_Task brief:_
Each line of the listing that contains "Avatar" should be found and copied.

_Given records:_

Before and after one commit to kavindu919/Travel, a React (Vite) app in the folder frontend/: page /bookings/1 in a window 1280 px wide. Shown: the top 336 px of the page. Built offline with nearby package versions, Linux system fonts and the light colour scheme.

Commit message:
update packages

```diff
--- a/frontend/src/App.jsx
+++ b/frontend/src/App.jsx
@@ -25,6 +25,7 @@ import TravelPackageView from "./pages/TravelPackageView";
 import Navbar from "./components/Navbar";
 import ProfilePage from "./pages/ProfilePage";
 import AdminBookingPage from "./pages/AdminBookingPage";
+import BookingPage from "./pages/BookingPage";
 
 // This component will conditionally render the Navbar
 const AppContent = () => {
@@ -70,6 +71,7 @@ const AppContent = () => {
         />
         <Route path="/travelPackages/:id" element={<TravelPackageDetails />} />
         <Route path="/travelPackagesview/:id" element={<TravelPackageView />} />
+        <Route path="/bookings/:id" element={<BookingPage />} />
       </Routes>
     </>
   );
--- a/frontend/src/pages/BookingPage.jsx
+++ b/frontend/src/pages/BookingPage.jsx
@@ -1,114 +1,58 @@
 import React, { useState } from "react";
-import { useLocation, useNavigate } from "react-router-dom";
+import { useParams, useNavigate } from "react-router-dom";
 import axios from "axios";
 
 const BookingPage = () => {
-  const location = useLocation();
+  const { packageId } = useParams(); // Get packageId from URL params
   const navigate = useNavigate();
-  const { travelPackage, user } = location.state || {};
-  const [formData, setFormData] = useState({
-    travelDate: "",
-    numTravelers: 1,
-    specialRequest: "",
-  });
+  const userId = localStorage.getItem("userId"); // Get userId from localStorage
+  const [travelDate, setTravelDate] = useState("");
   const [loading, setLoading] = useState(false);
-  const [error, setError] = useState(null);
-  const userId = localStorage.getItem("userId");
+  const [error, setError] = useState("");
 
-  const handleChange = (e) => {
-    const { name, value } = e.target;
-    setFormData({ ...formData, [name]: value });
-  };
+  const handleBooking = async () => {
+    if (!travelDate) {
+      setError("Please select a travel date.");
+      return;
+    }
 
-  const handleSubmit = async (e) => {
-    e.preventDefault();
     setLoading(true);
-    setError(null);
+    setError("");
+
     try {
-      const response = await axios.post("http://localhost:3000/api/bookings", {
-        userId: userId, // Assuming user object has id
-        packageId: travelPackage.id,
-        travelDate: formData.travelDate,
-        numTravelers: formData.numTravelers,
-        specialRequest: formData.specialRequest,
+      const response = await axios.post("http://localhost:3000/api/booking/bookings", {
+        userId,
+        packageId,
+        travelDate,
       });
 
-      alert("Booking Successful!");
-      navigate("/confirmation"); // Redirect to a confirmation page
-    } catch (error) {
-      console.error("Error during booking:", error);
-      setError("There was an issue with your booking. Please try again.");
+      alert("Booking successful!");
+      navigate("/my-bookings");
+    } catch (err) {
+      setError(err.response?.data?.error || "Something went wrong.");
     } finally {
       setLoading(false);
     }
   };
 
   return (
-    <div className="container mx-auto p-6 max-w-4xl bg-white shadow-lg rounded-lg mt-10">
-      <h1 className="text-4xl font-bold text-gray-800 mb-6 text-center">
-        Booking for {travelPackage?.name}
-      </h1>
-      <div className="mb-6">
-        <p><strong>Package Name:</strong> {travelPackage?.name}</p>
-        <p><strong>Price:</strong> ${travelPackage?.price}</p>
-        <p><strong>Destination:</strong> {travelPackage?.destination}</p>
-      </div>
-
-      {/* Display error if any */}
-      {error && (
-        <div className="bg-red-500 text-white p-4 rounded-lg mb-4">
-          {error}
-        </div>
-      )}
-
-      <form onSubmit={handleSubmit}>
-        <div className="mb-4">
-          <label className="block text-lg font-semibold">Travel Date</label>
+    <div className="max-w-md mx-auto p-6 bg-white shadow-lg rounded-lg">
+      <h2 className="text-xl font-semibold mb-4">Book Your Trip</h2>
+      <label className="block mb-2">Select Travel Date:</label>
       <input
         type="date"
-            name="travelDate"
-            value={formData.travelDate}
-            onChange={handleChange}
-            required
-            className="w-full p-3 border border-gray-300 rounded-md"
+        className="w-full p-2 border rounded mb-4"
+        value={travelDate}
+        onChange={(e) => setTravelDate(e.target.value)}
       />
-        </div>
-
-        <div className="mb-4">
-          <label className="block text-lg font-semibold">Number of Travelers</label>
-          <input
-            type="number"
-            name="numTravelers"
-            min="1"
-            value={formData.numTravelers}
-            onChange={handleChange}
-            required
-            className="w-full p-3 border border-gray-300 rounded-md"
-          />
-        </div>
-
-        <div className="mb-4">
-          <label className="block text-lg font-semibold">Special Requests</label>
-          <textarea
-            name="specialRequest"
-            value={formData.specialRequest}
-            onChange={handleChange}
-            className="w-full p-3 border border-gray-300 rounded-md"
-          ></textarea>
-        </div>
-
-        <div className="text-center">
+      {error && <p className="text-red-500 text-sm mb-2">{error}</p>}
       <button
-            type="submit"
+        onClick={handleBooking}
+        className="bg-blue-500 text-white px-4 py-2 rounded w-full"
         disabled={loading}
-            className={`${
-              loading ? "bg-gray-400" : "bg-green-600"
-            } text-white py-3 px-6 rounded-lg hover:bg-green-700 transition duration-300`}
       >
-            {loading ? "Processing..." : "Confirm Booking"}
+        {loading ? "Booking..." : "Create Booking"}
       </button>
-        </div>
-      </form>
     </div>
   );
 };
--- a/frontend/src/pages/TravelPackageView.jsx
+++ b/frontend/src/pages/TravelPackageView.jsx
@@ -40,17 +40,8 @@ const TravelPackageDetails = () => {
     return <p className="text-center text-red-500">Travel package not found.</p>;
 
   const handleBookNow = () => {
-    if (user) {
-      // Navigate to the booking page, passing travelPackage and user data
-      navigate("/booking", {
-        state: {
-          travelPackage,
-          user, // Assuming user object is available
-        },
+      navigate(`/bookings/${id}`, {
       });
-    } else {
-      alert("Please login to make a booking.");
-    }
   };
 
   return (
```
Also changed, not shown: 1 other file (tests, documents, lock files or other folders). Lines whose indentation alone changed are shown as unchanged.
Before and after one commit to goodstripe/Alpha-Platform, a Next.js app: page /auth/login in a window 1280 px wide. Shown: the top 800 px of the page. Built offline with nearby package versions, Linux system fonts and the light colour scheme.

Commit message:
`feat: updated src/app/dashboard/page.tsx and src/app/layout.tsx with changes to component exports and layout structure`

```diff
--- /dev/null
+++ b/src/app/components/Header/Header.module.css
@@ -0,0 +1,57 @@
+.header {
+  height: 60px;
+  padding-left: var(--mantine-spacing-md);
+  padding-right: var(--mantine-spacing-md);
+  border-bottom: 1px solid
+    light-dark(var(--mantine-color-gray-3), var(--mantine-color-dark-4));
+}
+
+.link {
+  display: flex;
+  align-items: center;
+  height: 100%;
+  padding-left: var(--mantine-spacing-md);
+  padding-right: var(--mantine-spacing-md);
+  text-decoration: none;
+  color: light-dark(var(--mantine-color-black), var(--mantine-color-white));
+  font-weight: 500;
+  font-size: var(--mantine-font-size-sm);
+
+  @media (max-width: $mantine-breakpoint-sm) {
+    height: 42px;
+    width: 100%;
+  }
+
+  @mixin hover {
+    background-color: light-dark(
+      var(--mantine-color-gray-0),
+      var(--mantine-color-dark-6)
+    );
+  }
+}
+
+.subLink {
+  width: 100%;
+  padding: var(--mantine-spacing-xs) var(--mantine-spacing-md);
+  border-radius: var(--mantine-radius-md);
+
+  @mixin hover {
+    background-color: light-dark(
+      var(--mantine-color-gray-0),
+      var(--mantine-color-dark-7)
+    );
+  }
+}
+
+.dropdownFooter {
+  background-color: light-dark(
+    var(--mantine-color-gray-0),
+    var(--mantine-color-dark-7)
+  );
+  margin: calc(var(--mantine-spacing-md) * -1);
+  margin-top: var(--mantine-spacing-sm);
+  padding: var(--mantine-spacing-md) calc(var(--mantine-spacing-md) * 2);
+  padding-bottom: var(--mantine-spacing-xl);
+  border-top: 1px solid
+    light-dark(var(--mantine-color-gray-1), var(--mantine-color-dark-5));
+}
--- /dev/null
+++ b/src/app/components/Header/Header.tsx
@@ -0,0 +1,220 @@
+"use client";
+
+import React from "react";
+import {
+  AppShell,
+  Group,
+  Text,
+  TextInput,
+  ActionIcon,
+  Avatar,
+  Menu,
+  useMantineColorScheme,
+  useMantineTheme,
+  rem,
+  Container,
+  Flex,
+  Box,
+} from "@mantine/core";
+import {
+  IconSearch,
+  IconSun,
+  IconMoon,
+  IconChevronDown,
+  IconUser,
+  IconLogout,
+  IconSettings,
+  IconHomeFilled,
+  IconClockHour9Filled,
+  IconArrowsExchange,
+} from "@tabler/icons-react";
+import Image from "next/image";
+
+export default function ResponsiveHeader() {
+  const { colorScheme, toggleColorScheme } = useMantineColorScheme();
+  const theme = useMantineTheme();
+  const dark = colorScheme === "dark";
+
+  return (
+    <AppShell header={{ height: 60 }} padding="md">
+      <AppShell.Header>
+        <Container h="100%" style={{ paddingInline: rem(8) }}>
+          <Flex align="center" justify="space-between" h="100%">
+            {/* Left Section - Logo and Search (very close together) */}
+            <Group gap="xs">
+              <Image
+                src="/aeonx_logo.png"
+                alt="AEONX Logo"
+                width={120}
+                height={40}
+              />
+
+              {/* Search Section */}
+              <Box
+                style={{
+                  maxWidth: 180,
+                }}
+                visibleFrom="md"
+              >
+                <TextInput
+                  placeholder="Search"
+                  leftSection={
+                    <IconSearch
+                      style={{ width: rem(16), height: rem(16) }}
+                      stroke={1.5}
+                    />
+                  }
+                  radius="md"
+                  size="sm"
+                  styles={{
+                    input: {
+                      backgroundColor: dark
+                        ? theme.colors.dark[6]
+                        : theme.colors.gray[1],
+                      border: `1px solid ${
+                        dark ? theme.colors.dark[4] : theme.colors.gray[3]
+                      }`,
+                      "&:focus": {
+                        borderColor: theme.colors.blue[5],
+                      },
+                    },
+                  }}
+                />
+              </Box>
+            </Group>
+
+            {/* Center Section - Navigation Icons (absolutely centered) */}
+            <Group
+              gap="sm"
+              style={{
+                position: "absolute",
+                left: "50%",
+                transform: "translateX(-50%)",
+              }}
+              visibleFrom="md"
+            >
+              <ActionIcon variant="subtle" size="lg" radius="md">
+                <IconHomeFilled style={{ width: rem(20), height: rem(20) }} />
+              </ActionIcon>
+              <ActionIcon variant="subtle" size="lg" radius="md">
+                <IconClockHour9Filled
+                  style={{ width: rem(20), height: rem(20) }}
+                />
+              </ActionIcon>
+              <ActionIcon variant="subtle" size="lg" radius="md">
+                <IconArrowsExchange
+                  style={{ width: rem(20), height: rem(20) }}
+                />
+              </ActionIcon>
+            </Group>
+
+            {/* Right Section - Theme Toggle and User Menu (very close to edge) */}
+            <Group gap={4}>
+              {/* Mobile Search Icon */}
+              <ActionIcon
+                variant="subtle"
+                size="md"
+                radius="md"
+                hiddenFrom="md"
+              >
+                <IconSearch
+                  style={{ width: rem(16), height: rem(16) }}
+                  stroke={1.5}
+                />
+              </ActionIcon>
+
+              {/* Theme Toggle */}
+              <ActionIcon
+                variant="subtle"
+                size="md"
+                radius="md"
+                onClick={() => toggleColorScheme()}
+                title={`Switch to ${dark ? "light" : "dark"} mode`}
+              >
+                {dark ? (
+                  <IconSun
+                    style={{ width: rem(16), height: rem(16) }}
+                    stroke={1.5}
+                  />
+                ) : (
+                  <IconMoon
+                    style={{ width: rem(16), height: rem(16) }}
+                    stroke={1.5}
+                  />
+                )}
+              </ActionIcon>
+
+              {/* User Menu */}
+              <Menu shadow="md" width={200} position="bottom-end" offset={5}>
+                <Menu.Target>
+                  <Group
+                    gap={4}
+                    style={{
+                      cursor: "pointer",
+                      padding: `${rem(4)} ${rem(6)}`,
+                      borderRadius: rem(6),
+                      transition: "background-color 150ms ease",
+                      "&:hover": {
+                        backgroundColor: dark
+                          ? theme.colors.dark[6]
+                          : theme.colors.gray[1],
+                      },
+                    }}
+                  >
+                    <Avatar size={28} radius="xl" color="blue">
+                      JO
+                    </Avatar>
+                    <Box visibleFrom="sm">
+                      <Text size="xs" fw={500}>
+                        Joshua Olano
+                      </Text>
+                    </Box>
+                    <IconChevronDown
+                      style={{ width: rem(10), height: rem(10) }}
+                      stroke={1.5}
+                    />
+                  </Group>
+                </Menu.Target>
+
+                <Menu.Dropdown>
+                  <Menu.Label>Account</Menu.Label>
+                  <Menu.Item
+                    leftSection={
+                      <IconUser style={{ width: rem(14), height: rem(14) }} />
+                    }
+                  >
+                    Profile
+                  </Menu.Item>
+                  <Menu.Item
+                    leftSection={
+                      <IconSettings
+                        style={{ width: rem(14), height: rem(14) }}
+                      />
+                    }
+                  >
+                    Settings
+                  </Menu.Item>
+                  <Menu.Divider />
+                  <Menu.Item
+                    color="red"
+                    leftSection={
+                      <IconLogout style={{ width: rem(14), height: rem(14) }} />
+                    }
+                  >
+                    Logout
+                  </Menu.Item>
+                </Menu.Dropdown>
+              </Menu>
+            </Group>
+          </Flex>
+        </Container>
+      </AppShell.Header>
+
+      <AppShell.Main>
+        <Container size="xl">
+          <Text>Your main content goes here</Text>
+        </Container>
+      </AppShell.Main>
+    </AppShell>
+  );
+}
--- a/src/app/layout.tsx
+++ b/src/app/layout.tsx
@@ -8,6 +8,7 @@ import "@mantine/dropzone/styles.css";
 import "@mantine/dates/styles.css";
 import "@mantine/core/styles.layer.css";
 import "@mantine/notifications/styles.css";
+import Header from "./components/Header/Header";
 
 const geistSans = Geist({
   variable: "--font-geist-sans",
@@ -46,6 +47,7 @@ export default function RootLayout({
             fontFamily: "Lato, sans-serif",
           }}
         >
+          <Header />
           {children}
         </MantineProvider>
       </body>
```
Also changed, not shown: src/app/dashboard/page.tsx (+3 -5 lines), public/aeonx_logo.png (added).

_Result below:_
+  Avatar,
+                    <Avatar size={28} radius="xl" color="blue">
+                    </Avatar>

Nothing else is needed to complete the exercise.